Don't get me wrong though. Back in university I loved reading these things and it is still nice to read them. But I would be careful to derive anything beyond amazement from it. It can be very frustrating to see how much you struggle with simple things, while some Indian clerk without any formal education shows you how its done. And you have to admire Hardy's character for not feeling the same way, or at least to a reasonable extend, not showing this feeling.
A man once asked Mozart how to write a symphony. Mozart told him to study at the conservatory for six or eight years, then apprentice with a composer for four or five more years, then begin writing a few sonatas, pieces for string quartets, piano concertos, etc. and in another four or five years he would be ready to try a full symphony. The man said, "But Mozart, didn't you write a symphony at age eight?"
Mozart replied, "Yes, but I didn't have to ask how."
In order to learn/study something, you need unbounded enthusiasm/motivation (though it maybe irrational). Once you have jumped in with both feet, reality will slowly strip the fantasies but hopefully by that time, one's interest is sufficiently solidified that one can settle down to the long grinding road to mastery. It is Emotion which drives one to Action while Rationality modulates it.
The key is to light the fire within one's imagination. Any kindling will do whether sane or not. Everything that the Human Species has achieved has started from here.

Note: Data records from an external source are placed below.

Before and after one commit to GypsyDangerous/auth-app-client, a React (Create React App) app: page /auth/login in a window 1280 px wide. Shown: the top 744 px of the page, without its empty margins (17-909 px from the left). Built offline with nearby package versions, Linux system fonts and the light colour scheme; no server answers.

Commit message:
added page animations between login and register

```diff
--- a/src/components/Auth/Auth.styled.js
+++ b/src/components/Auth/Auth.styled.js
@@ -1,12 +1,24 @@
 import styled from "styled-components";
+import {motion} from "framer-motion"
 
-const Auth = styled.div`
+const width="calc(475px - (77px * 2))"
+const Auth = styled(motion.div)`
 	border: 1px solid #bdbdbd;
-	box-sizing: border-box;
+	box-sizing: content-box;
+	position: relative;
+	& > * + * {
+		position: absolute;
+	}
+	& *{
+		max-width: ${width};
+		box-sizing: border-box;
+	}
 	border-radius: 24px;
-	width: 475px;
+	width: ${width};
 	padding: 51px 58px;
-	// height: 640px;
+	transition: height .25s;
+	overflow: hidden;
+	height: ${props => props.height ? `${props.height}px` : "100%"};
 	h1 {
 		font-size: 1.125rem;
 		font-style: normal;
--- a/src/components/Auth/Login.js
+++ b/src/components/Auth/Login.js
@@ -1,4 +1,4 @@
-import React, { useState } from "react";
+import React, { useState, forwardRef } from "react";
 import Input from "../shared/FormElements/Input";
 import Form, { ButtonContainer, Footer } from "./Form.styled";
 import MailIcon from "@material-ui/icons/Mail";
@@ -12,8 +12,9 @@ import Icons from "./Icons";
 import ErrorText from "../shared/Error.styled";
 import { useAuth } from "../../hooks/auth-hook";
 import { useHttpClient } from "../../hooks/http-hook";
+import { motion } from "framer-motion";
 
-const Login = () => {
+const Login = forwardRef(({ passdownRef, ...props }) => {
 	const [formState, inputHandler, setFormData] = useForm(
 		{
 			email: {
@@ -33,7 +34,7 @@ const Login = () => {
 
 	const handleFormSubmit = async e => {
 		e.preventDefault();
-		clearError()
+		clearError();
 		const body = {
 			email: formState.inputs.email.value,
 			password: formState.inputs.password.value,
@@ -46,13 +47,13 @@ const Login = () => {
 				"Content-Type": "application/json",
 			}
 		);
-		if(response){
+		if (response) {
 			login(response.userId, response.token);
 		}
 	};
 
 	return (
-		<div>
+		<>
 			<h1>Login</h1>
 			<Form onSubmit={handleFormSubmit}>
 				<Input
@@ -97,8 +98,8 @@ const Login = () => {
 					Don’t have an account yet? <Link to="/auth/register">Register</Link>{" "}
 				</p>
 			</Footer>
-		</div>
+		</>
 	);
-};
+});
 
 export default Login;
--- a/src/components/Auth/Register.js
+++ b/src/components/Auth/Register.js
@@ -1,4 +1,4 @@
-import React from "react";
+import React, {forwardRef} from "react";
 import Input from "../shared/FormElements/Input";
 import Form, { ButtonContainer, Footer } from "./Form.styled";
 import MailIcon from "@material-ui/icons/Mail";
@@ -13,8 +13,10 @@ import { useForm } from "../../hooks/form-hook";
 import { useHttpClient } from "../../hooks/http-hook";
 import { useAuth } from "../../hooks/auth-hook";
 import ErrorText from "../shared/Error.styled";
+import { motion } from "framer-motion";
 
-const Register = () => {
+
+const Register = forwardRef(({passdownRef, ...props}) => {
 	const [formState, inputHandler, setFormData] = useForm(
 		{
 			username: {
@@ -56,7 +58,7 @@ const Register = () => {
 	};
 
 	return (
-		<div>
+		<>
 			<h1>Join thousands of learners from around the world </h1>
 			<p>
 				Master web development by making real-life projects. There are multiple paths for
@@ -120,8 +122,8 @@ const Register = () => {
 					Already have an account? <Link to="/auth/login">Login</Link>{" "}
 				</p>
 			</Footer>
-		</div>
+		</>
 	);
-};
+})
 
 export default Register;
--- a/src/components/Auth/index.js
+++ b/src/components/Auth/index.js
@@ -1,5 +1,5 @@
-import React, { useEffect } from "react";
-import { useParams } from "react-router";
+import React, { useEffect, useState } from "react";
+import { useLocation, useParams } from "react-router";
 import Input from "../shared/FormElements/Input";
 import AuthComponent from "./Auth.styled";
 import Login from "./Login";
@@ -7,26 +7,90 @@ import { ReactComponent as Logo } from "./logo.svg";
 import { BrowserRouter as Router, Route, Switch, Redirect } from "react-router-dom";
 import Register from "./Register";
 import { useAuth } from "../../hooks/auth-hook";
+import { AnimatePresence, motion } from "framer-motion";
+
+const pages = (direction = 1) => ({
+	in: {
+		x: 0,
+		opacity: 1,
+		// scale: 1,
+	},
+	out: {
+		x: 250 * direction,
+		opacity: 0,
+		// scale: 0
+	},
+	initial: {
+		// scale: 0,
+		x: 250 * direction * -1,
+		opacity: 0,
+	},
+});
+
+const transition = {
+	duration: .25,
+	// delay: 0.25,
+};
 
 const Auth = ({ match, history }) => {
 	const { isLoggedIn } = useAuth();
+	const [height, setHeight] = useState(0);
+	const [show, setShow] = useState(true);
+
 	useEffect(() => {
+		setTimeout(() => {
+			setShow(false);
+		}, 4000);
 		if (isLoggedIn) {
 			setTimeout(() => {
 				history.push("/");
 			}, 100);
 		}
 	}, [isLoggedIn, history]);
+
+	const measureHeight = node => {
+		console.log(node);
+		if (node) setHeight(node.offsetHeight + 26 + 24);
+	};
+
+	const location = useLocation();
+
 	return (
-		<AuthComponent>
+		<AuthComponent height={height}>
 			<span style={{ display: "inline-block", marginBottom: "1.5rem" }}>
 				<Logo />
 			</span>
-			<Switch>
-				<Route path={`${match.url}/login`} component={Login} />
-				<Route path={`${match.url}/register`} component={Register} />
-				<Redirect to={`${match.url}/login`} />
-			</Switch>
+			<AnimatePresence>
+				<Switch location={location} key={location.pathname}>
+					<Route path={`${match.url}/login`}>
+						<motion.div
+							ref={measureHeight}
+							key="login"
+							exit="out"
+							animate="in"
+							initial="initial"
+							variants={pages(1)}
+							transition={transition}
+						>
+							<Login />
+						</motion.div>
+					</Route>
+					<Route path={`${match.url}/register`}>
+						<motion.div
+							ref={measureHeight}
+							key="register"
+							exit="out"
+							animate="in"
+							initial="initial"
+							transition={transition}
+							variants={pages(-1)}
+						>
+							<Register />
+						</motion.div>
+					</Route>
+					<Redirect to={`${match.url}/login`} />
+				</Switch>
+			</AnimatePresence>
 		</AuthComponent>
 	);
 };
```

PS: For example, Ramanujan himself used to say that the goddess "Namakkal" revealed the theorems to him!